Exercise: If a line in the material below has the string "LocalPre", copy it out.

Records for processing:
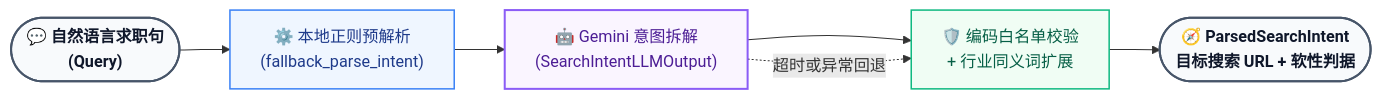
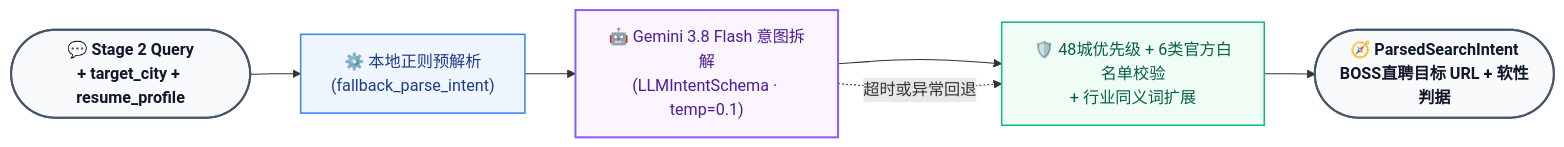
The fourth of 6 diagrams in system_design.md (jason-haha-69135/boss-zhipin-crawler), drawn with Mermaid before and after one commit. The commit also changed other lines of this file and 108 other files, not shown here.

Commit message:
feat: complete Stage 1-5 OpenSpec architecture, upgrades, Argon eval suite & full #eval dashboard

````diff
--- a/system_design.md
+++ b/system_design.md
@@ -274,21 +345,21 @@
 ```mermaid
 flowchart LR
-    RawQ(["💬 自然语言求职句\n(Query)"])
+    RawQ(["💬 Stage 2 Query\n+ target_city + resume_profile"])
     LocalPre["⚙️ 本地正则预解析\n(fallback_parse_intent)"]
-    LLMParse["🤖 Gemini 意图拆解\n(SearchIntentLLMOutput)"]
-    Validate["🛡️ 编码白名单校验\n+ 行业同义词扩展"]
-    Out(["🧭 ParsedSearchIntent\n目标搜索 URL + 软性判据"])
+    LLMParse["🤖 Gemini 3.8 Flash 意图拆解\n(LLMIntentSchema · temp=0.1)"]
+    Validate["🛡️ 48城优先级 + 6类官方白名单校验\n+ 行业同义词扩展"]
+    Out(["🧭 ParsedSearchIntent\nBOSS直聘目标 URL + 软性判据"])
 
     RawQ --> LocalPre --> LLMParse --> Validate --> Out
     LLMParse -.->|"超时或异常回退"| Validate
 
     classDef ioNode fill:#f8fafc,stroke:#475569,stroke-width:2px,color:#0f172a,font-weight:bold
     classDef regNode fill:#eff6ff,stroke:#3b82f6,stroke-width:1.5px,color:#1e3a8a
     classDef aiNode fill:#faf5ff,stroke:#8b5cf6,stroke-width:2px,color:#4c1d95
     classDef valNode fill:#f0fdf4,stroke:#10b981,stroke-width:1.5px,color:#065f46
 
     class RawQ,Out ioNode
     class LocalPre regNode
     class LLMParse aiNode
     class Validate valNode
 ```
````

Output of the task:
     LocalPre["⚙️ 本地正则预解析\n(fallback_parse_intent)"]
     RawQ --> LocalPre --> LLMParse --> Validate --> Out
     class LocalPre regNode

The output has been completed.